I have not tried the "regal ice" but the irsh brand ready roll royal icing is dreadful stuff in my opinion.
banba, what great info. I didn't know that there is ready rolled royal icing.
Thank you for sharing.
Thanks for the info! I did a more thorough google search and found what you've mentioned.
I have to admit, it sounds absolutely silly. I mean, RI is generally used to pipe with and if you need something that has to be cut or molded, then fondant or gum paste are available. They all taste like sugar and not much else unless deliberately flavored. Somebody had too much time on their hands, me thinks........
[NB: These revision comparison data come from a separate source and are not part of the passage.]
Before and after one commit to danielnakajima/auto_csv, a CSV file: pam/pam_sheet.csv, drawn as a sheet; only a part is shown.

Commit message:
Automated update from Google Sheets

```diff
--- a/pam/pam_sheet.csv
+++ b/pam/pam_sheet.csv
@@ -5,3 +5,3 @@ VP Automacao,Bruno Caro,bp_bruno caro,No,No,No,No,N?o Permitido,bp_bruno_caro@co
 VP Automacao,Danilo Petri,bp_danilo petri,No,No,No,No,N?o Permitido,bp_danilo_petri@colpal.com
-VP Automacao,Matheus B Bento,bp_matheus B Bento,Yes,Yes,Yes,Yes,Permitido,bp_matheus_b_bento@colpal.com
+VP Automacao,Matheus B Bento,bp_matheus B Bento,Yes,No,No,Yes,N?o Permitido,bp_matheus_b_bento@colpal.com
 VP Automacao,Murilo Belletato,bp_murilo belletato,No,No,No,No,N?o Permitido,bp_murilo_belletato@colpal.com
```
Since RI is brittle when dry, I agree, that mixing it with fondant would probably result in something undesirable.
Royal icing has been used to cover cakes for a long time, I heard and saw roll out royal icing before I ever fondant.
In Europe it's not just typically used for piping but extensively used for covering cakes.
Fondant is a newer concept, thank god cos I love working with it, still not mad about the texture though!
I would even argue that fondant is a progression from the royal icing as people found it hard to cover a cake in royal and work with it in general and it was also time consuming as it took weeks to fully dry out!
So something pliable was needed for ease of use and fondant was created IMO. using newer ingredients that became available to pimp up the original royal icing recipe.
Plus now that I think about it back in the days of no fridges and little or no cupboards, what mouse or little undesirable was going to get through a solid royal iced cake and then a layer of marzipan to boot!